“This is President Park Geun-hye,” she said from her private home in southern Seoul. “I appreciate the efforts of all soldiers including you. Please make sure the military remains ready so the people can be at ease.”
“All clear, in operations throughout the peninsula and overseas units,” Jung said in response. “The military is monitoring North Korean troops and maintaining full readiness against additional provocations.”
A midnight double-check has for years been a routine for new presidents but their counterparts over the line were typically colonel-level heads of the JCS’ Command and Control Center.
Jung’s firsthand report reflects a brewing security crisis in the aftermath of Pyongyang’s Feb. 12 nuclear test that has threatened Park’s “trust-building process” policy designed to make way for reconciliation between the two Koreas.

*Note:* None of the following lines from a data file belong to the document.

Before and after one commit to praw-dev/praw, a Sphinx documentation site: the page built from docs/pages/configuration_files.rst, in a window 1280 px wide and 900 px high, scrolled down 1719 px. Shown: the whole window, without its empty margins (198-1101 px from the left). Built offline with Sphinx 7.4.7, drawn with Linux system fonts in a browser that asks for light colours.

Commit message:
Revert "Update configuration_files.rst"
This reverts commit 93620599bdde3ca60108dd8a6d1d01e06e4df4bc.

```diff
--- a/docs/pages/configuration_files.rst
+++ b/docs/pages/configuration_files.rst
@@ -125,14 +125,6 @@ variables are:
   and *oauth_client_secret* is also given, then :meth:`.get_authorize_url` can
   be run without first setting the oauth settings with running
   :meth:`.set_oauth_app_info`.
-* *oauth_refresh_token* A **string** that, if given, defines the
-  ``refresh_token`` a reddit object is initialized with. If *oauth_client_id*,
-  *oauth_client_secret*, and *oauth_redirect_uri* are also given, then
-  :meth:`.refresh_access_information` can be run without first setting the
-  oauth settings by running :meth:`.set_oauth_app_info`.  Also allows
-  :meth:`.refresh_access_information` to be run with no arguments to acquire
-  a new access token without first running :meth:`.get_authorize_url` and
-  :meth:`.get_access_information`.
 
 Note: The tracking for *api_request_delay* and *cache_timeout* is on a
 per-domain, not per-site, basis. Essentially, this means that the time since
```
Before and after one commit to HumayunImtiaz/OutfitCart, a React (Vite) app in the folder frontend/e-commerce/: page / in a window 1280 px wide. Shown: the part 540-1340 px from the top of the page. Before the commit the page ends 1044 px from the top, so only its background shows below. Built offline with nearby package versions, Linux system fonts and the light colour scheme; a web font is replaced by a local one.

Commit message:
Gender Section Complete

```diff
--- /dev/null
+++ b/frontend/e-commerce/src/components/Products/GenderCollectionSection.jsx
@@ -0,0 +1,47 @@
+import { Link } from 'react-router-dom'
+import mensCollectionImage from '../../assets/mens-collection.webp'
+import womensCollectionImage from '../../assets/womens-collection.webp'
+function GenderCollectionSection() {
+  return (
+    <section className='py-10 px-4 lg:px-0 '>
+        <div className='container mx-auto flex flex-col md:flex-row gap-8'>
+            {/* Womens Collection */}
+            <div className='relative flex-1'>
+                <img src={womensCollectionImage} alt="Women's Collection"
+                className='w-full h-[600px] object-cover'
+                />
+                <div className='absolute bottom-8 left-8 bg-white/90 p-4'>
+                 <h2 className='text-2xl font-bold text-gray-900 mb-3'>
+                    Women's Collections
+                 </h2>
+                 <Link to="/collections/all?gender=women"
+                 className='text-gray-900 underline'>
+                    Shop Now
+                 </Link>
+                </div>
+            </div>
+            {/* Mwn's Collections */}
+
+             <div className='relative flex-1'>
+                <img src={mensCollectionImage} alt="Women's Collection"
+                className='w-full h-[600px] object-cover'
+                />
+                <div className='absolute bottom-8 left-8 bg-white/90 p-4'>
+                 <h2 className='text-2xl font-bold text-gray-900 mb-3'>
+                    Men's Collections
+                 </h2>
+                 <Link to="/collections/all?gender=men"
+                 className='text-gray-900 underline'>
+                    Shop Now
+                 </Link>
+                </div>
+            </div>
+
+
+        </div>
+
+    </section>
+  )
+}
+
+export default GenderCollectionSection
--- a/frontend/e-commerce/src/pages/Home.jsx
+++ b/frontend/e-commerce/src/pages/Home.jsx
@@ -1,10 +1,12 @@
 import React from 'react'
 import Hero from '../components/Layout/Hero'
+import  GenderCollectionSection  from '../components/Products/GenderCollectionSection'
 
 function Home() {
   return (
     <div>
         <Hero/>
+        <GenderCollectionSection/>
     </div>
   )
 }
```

In parallel, the military had been on special alert since Saturday with all commanders on standby across the country. At Cheong Wa Dae, Kim Jang-soo, national security office chief designate, took over operations from former head of the presidential office for national crisis management Ahn Kwang-chan and presidential secretary for foreign affairs and security Chun Young-woo.
Early in the morning, Park paid a visit to the national cemetery in central Seoul ahead of being sworn in before some 70,000 people including her predecessors, former and incumbent ranking officials and rank-and-file citizens.
Later in the day, Park signed a motion requesting parliamentary approval of Prime Minister nominee Chung Hong-won.
With about 30 high-level officials from around the world in town, the inauguration provided a venue for vigorous diplomatic exchanges. Park held a series of bilateral meetings at Cheong Wa Dae starting around 5 p.m.
They included Thai Prime Minister Yingluck Shinawatra, former Japanese Prime Minister Taro Aso, former Chilean President Michelle Bachelet, and Singaporean Senior Minister Goh Chok Tong.
She also met with Liu Yandong, a state councilor for education, culture and science and member of the Chinese Communist Party’s powerful Politburo, and Viktor Ishayev, minister for the development of the Russian Far East.
Other foreign delegates included Tom Donilon, top U.S. national security advisor known as one of President Barack Obama’s closest and most trusted confidants, Australian Governor-General Quentin Bryce, Canadian Governor-General David Johnston and Vietnam’s Vice President Nguyen Thi Doan.
By Shin Hyon-hee (email@example.com